Edit tracking data
=-=-=-=-=

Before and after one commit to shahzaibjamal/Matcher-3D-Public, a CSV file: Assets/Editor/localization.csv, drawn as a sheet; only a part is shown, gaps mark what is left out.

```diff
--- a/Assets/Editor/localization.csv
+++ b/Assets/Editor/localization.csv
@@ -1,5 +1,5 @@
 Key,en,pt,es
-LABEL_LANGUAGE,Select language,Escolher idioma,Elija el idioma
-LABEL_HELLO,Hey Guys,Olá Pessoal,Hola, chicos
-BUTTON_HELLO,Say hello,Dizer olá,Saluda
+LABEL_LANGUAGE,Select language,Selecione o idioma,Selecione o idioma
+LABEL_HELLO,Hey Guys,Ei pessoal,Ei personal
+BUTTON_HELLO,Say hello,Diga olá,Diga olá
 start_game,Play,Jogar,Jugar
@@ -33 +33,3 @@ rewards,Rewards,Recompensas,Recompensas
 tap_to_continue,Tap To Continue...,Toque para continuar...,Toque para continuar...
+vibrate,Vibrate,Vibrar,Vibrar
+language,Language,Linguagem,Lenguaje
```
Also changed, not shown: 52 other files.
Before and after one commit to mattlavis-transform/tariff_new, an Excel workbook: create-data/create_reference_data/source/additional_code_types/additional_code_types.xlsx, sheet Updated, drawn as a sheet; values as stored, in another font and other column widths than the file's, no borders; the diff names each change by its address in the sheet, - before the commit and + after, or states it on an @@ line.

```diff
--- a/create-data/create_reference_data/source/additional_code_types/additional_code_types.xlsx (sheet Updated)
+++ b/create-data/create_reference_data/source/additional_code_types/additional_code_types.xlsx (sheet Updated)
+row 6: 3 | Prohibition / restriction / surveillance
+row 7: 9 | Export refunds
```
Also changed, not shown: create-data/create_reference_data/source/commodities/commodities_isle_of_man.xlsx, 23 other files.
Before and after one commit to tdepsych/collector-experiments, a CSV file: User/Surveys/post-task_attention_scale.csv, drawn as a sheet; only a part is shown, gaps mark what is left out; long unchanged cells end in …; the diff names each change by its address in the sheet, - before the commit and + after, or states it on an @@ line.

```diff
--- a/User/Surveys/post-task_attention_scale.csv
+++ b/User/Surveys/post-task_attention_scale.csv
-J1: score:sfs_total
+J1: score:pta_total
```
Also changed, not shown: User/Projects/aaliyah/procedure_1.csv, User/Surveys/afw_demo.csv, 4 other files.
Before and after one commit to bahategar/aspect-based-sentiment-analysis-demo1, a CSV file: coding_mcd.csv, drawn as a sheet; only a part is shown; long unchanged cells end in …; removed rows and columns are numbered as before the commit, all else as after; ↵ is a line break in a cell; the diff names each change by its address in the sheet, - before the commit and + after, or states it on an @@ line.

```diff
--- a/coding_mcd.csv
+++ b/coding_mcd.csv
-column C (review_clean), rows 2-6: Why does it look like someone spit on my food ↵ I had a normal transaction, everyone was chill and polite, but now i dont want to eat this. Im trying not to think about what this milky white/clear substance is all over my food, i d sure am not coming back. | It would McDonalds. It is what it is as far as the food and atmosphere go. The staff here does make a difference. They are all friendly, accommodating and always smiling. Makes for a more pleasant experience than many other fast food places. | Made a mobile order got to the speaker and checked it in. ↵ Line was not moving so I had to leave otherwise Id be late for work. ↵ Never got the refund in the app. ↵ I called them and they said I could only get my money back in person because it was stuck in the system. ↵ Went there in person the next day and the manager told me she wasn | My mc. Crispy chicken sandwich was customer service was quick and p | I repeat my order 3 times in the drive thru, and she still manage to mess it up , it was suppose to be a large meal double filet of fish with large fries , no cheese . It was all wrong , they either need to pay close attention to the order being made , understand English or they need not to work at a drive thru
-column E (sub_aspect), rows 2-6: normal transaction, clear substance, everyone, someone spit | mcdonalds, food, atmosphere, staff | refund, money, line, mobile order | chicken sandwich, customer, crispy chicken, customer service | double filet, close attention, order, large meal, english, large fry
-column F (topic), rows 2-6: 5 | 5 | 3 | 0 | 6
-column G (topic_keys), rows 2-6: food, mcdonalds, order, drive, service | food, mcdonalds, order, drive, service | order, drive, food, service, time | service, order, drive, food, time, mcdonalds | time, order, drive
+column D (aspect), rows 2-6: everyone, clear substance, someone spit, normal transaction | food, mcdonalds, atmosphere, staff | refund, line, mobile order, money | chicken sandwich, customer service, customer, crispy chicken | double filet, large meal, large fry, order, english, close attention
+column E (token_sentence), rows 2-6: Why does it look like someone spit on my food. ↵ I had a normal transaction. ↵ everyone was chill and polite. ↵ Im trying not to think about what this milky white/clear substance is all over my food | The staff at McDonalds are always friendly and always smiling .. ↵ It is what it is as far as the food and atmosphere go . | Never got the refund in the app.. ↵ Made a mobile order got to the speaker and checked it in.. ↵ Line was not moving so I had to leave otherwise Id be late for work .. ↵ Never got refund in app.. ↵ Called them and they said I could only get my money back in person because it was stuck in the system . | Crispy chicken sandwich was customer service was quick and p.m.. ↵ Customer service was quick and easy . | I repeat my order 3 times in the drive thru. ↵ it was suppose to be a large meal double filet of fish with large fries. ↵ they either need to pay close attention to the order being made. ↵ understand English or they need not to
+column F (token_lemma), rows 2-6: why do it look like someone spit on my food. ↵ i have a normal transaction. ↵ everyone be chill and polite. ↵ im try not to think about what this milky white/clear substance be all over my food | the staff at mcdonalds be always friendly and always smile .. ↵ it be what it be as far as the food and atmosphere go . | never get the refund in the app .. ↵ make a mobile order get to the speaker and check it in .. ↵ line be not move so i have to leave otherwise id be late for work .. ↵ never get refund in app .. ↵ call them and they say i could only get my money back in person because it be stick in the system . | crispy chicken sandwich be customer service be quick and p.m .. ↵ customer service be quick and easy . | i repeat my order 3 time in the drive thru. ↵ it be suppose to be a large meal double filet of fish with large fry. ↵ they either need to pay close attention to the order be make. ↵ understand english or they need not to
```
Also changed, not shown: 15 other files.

=-=-=-=-=

• EXERCISE DETAILS
Output every line of the data again, exactly.

• REPLY
Before and after one commit to shahzaibjamal/Matcher-3D-Public, a CSV file: Assets/Editor/localization.csv, drawn as a sheet; only a part is shown, gaps mark what is left out.

```diff
--- a/Assets/Editor/localization.csv
+++ b/Assets/Editor/localization.csv
@@ -1,5 +1,5 @@
 Key,en,pt,es
-LABEL_LANGUAGE,Select language,Escolher idioma,Elija el idioma
-LABEL_HELLO,Hey Guys,Olá Pessoal,Hola, chicos
-BUTTON_HELLO,Say hello,Dizer olá,Saluda
+LABEL_LANGUAGE,Select language,Selecione o idioma,Selecione o idioma
+LABEL_HELLO,Hey Guys,Ei pessoal,Ei personal
+BUTTON_HELLO,Say hello,Diga olá,Diga olá
 start_game,Play,Jogar,Jugar
@@ -33 +33,3 @@ rewards,Rewards,Recompensas,Recompensas
 tap_to_continue,Tap To Continue...,Toque para continuar...,Toque para continuar...
+vibrate,Vibrate,Vibrar,Vibrar
+language,Language,Linguagem,Lenguaje
```
Also changed, not shown: 52 other files.
Before and after one commit to mattlavis-transform/tariff_new, an Excel workbook: create-data/create_reference_data/source/additional_code_types/additional_code_types.xlsx, sheet Updated, drawn as a sheet; values as stored, in another font and other column widths than the file's, no borders; the diff names each change by its address in the sheet, - before the commit and + after, or states it on an @@ line.

```diff
--- a/create-data/create_reference_data/source/additional_code_types/additional_code_types.xlsx (sheet Updated)
+++ b/create-data/create_reference_data/source/additional_code_types/additional_code_types.xlsx (sheet Updated)
+row 6: 3 | Prohibition / restriction / surveillance
+row 7: 9 | Export refunds
```
Also changed, not shown: create-data/create_reference_data/source/commodities/commodities_isle_of_man.xlsx, 23 other files.
Before and after one commit to tdepsych/collector-experiments, a CSV file: User/Surveys/post-task_attention_scale.csv, drawn as a sheet; only a part is shown, gaps mark what is left out; long unchanged cells end in …; the diff names each change by its address in the sheet, - before the commit and + after, or states it on an @@ line.

```diff
--- a/User/Surveys/post-task_attention_scale.csv
+++ b/User/Surveys/post-task_attention_scale.csv
-J1: score:sfs_total
+J1: score:pta_total
```
Also changed, not shown: User/Projects/aaliyah/procedure_1.csv, User/Surveys/afw_demo.csv, 4 other files.
Before and after one commit to bahategar/aspect-based-sentiment-analysis-demo1, a CSV file: coding_mcd.csv, drawn as a sheet; only a part is shown; long unchanged cells end in …; removed rows and columns are numbered as before the commit, all else as after; ↵ is a line break in a cell; the diff names each change by its address in the sheet, - before the commit and + after, or states it on an @@ line.

```diff
--- a/coding_mcd.csv
+++ b/coding_mcd.csv
-column C (review_clean), rows 2-6: Why does it look like someone spit on my food ↵ I had a normal transaction, everyone was chill and polite, but now i dont want to eat this. Im trying not to think about what this milky white/clear substance is all over my food, i d sure am not coming back. | It would McDonalds. It is what it is as far as the food and atmosphere go. The staff here does make a difference. They are all friendly, accommodating and always smiling. Makes for a more pleasant experience than many other fast food places. | Made a mobile order got to the speaker and checked it in. ↵ Line was not moving so I had to leave otherwise Id be late for work. ↵ Never got the refund in the app. ↵ I called them and they said I could only get my money back in person because it was stuck in the system. ↵ Went there in person the next day and the manager told me she wasn | My mc. Crispy chicken sandwich was customer service was quick and p | I repeat my order 3 times in the drive thru, and she still manage to mess it up , it was suppose to be a large meal double filet of fish with large fries , no cheese . It was all wrong , they either need to pay close attention to the order being made , understand English or they need not to work at a drive thru
-column E (sub_aspect), rows 2-6: normal transaction, clear substance, everyone, someone spit | mcdonalds, food, atmosphere, staff | refund, money, line, mobile order | chicken sandwich, customer, crispy chicken, customer service | double filet, close attention, order, large meal, english, large fry
-column F (topic), rows 2-6: 5 | 5 | 3 | 0 | 6
-column G (topic_keys), rows 2-6: food, mcdonalds, order, drive, service | food, mcdonalds, order, drive, service | order, drive, food, service, time | service, order, drive, food, time, mcdonalds | time, order, drive
+column D (aspect), rows 2-6: everyone, clear substance, someone spit, normal transaction | food, mcdonalds, atmosphere, staff | refund, line, mobile order, money | chicken sandwich, customer service, customer, crispy chicken | double filet, large meal, large fry, order, english, close attention
+column E (token_sentence), rows 2-6: Why does it look like someone spit on my food. ↵ I had a normal transaction. ↵ everyone was chill and polite. ↵ Im trying not to think about what this milky white/clear substance is all over my food | The staff at McDonalds are always friendly and always smiling .. ↵ It is what it is as far as the food and atmosphere go . | Never got the refund in the app.. ↵ Made a mobile order got to the speaker and checked it in.. ↵ Line was not moving so I had to leave otherwise Id be late for work .. ↵ Never got refund in app.. ↵ Called them and they said I could only get my money back in person because it was stuck in the system . | Crispy chicken sandwich was customer service was quick and p.m.. ↵ Customer service was quick and easy . | I repeat my order 3 times in the drive thru. ↵ it was suppose to be a large meal double filet of fish with large fries. ↵ they either need to pay close attention to the order being made. ↵ understand English or they need not to
+column F (token_lemma), rows 2-6: why do it look like someone spit on my food. ↵ i have a normal transaction. ↵ everyone be chill and polite. ↵ im try not to think about what this milky white/clear substance be all over my food | the staff at mcdonalds be always friendly and always smile .. ↵ it be what it be as far as the food and atmosphere go . | never get the refund in the app .. ↵ make a mobile order get to the speaker and check it in .. ↵ line be not move so i have to leave otherwise id be late for work .. ↵ never get refund in app .. ↵ call them and they say i could only get my money back in person because it be stick in the system . | crispy chicken sandwich be customer service be quick and p.m .. ↵ customer service be quick and easy . | i repeat my order 3 time in the drive thru. ↵ it be suppose to be a large meal double filet of fish with large fry. ↵ they either need to pay close attention to the order be make. ↵ understand english or they need not to
```
Also changed, not shown: 15 other files.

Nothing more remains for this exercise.